Everything in the records except the pictures needs to be printed again exactly.

- **SUPPLIED MATERIAL**:
┌────────

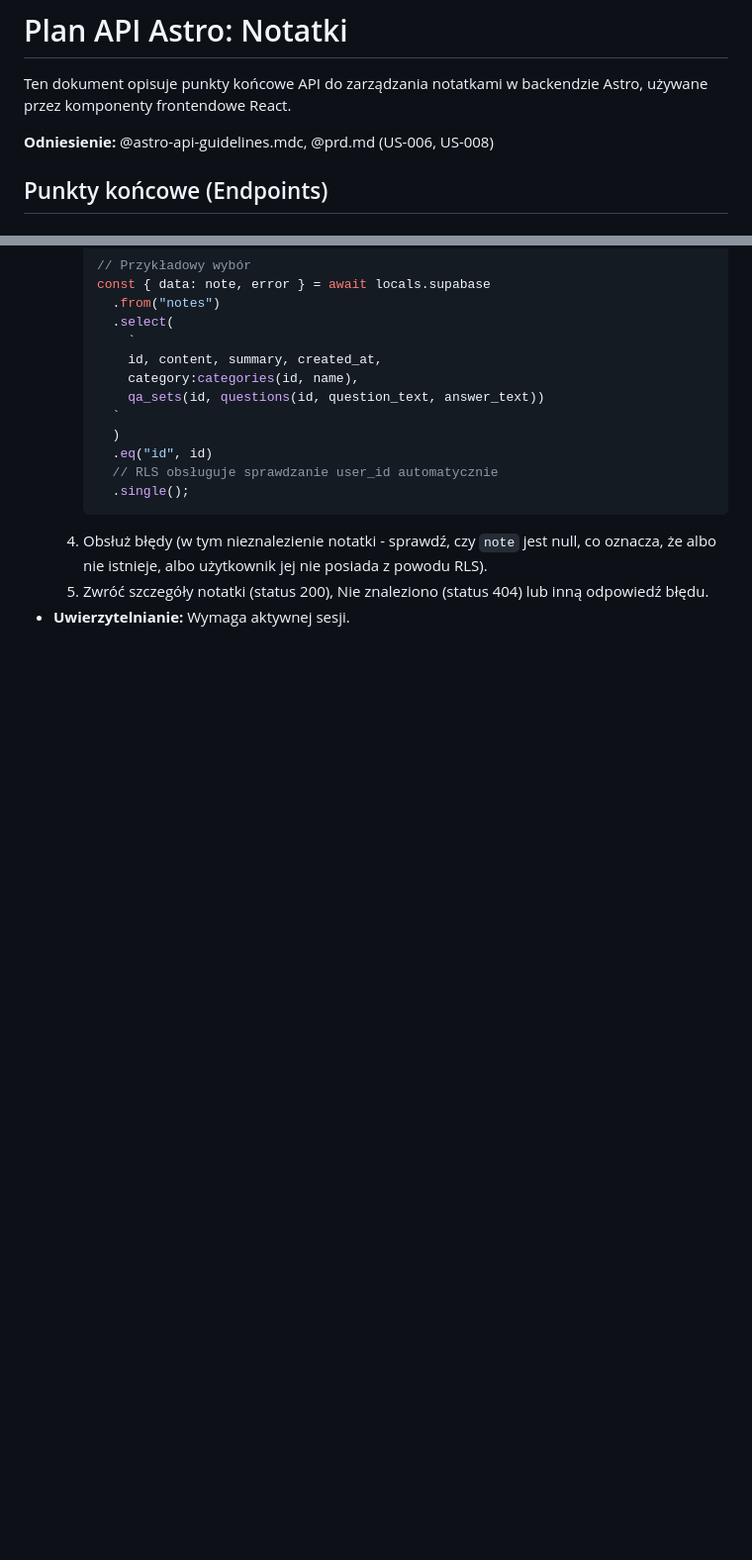
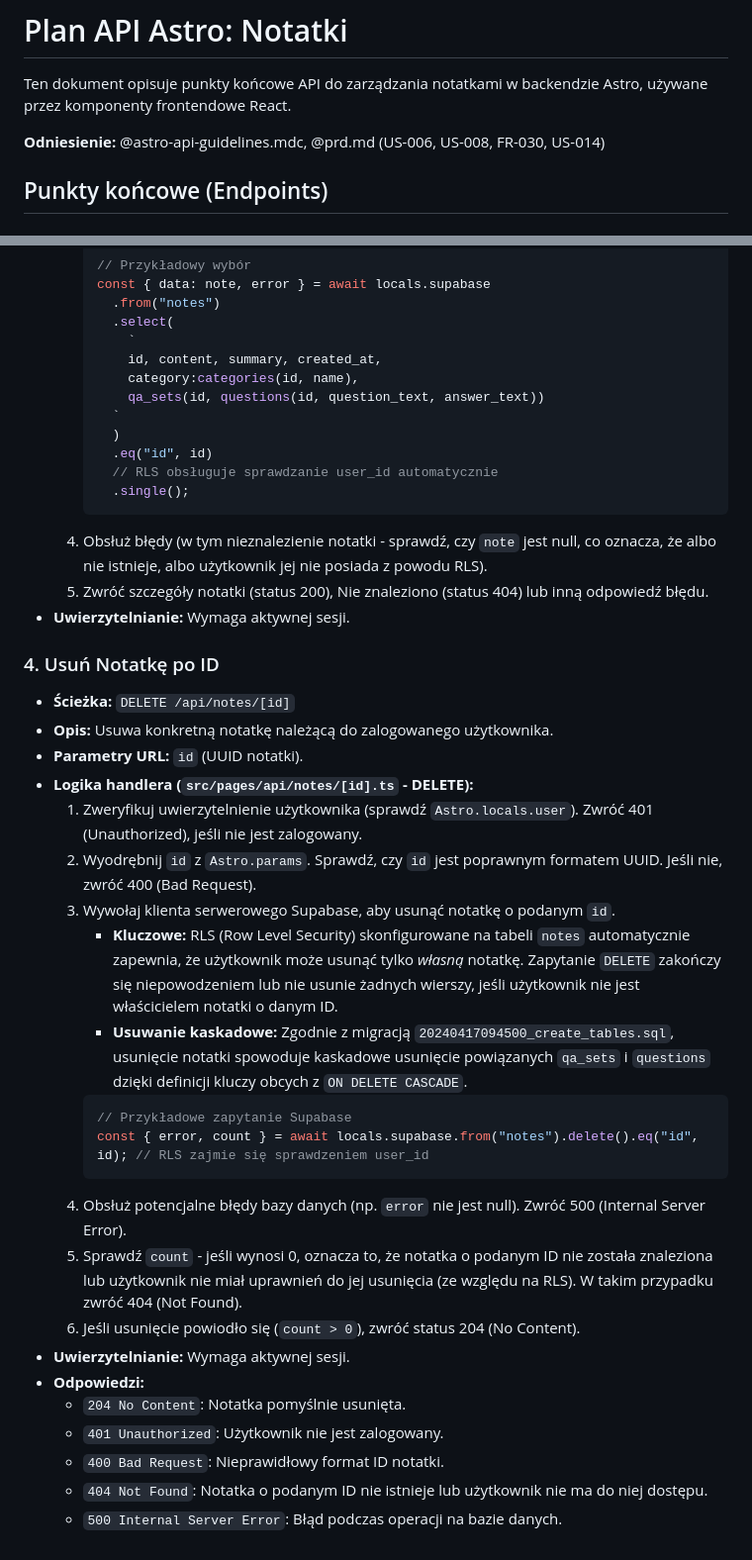
Before and after one commit to lukaszTyczka/LearnFlowAI, a Markdown page: .ai/notes-api-plan.md, 2 parts joined by grey strips. Shown at 99% size. Rendered like a GitHub page; blank space fills up the shorter version.

Commit message:
docs: Update API documentation for notes management, adding delete endpoint details and references

````diff
--- a/.ai/notes-api-plan.md
+++ b/.ai/notes-api-plan.md
@@ -2,7 +2,7 @@
 
 Ten dokument opisuje punkty końcowe API do zarządzania notatkami w backendzie Astro, używane przez komponenty frontendowe React.
 
-**Odniesienie:** @astro-api-guidelines.mdc, @prd.md (US-006, US-008)
+**Odniesienie:** @astro-api-guidelines.mdc, @prd.md (US-006, US-008, FR-030, US-014)
 
 ## Punkty końcowe (Endpoints)
 
@@ -78,3 +78,29 @@ Ten dokument opisuje punkty końcowe API do zarządzania notatkami w backendzie
   4.  Obsłuż błędy (w tym nieznalezienie notatki - sprawdź, czy `note` jest null, co oznacza, że albo nie istnieje, albo użytkownik jej nie posiada z powodu RLS).
   5.  Zwróć szczegóły notatki (status 200), Nie znaleziono (status 404) lub inną odpowiedź błędu.
 - **Uwierzytelnianie:** Wymaga aktywnej sesji.
+
+### 4. Usuń Notatkę po ID
+
+- **Ścieżka:** `DELETE /api/notes/[id]`
+- **Opis:** Usuwa konkretną notatkę należącą do zalogowanego użytkownika.
+- **Parametry URL:** `id` (UUID notatki).
+- **Logika handlera (`src/pages/api/notes/[id].ts` - DELETE):**
+  1.  Zweryfikuj uwierzytelnienie użytkownika (sprawdź `Astro.locals.user`). Zwróć 401 (Unauthorized), jeśli nie jest zalogowany.
+  2.  Wyodrębnij `id` z `Astro.params`. Sprawdź, czy `id` jest poprawnym formatem UUID. Jeśli nie, zwróć 400 (Bad Request).
+  3.  Wywołaj klienta serwerowego Supabase, aby usunąć notatkę o podanym `id`.
+      - **Kluczowe:** RLS (Row Level Security) skonfigurowane na tabeli `notes` automatycznie zapewnia, że użytkownik może usunąć tylko _własną_ notatkę. Zapytanie `DELETE` zakończy się niepowodzeniem lub nie usunie żadnych wierszy, jeśli użytkownik nie jest właścicielem notatki o danym ID.
+      - **Usuwanie kaskadowe:** Zgodnie z migracją `20240417094500_create_tables.sql`, usunięcie notatki spowoduje kaskadowe usunięcie powiązanych `qa_sets` i `questions` dzięki definicji kluczy obcych z `ON DELETE CASCADE`.
+      ```typescript
+      // Przykładowe zapytanie Supabase
+      const { error, count } = await locals.supabase.from("notes").delete().eq("id", id); // RLS zajmie się sprawdzeniem user_id
+      ```
+  4.  Obsłuż potencjalne błędy bazy danych (np. `error` nie jest null). Zwróć 500 (Internal Server Error).
+  5.  Sprawdź `count` - jeśli wynosi 0, oznacza to, że notatka o podanym ID nie została znaleziona lub użytkownik nie miał uprawnień do jej usunięcia (ze względu na RLS). W takim przypadku zwróć 404 (Not Found).
+  6.  Jeśli usunięcie powiodło się (`count > 0`), zwróć status 204 (No Content).
+- **Uwierzytelnianie:** Wymaga aktywnej sesji.
+- **Odpowiedzi:**
+  - `204 No Content`: Notatka pomyślnie usunięta.
+  - `401 Unauthorized`: Użytkownik nie jest zalogowany.
+  - `400 Bad Request`: Nieprawidłowy format ID notatki.
+  - `404 Not Found`: Notatka o podanym ID nie istnieje lub użytkownik nie ma do niej dostępu.
+  - `500 Internal Server Error`: Błąd podczas operacji na bazie danych.
````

└────────

- **ANSWER SPACE**:
Before and after one commit to lukaszTyczka/LearnFlowAI, a Markdown page: .ai/notes-api-plan.md, 2 parts joined by grey strips. Shown at 99% size. Rendered like a GitHub page; blank space fills up the shorter version.

Commit message:
docs: Update API documentation for notes management, adding delete endpoint details and references

````diff
--- a/.ai/notes-api-plan.md
+++ b/.ai/notes-api-plan.md
@@ -2,7 +2,7 @@
 
 Ten dokument opisuje punkty końcowe API do zarządzania notatkami w backendzie Astro, używane przez komponenty frontendowe React.
 
-**Odniesienie:** @astro-api-guidelines.mdc, @prd.md (US-006, US-008)
+**Odniesienie:** @astro-api-guidelines.mdc, @prd.md (US-006, US-008, FR-030, US-014)
 
 ## Punkty końcowe (Endpoints)
 
@@ -78,3 +78,29 @@ Ten dokument opisuje punkty końcowe API do zarządzania notatkami w backendzie
   4.  Obsłuż błędy (w tym nieznalezienie notatki - sprawdź, czy `note` jest null, co oznacza, że albo nie istnieje, albo użytkownik jej nie posiada z powodu RLS).
   5.  Zwróć szczegóły notatki (status 200), Nie znaleziono (status 404) lub inną odpowiedź błędu.
 - **Uwierzytelnianie:** Wymaga aktywnej sesji.
+
+### 4. Usuń Notatkę po ID
+
+- **Ścieżka:** `DELETE /api/notes/[id]`
+- **Opis:** Usuwa konkretną notatkę należącą do zalogowanego użytkownika.
+- **Parametry URL:** `id` (UUID notatki).
+- **Logika handlera (`src/pages/api/notes/[id].ts` - DELETE):**
+  1.  Zweryfikuj uwierzytelnienie użytkownika (sprawdź `Astro.locals.user`). Zwróć 401 (Unauthorized), jeśli nie jest zalogowany.
+  2.  Wyodrębnij `id` z `Astro.params`. Sprawdź, czy `id` jest poprawnym formatem UUID. Jeśli nie, zwróć 400 (Bad Request).
+  3.  Wywołaj klienta serwerowego Supabase, aby usunąć notatkę o podanym `id`.
+      - **Kluczowe:** RLS (Row Level Security) skonfigurowane na tabeli `notes` automatycznie zapewnia, że użytkownik może usunąć tylko _własną_ notatkę. Zapytanie `DELETE` zakończy się niepowodzeniem lub nie usunie żadnych wierszy, jeśli użytkownik nie jest właścicielem notatki o danym ID.
+      - **Usuwanie kaskadowe:** Zgodnie z migracją `20240417094500_create_tables.sql`, usunięcie notatki spowoduje kaskadowe usunięcie powiązanych `qa_sets` i `questions` dzięki definicji kluczy obcych z `ON DELETE CASCADE`.
+      ```typescript
+      // Przykładowe zapytanie Supabase
+      const { error, count } = await locals.supabase.from("notes").delete().eq("id", id); // RLS zajmie się sprawdzeniem user_id
+      ```
+  4.  Obsłuż potencjalne błędy bazy danych (np. `error` nie jest null). Zwróć 500 (Internal Server Error).
+  5.  Sprawdź `count` - jeśli wynosi 0, oznacza to, że notatka o podanym ID nie została znaleziona lub użytkownik nie miał uprawnień do jej usunięcia (ze względu na RLS). W takim przypadku zwróć 404 (Not Found).
+  6.  Jeśli usunięcie powiodło się (`count > 0`), zwróć status 204 (No Content).
+- **Uwierzytelnianie:** Wymaga aktywnej sesji.
+- **Odpowiedzi:**
+  - `204 No Content`: Notatka pomyślnie usunięta.
+  - `401 Unauthorized`: Użytkownik nie jest zalogowany.
+  - `400 Bad Request`: Nieprawidłowy format ID notatki.
+  - `404 Not Found`: Notatka o podanym ID nie istnieje lub użytkownik nie ma do niej dostępu.
+  - `500 Internal Server Error`: Błąd podczas operacji na bazie danych.
````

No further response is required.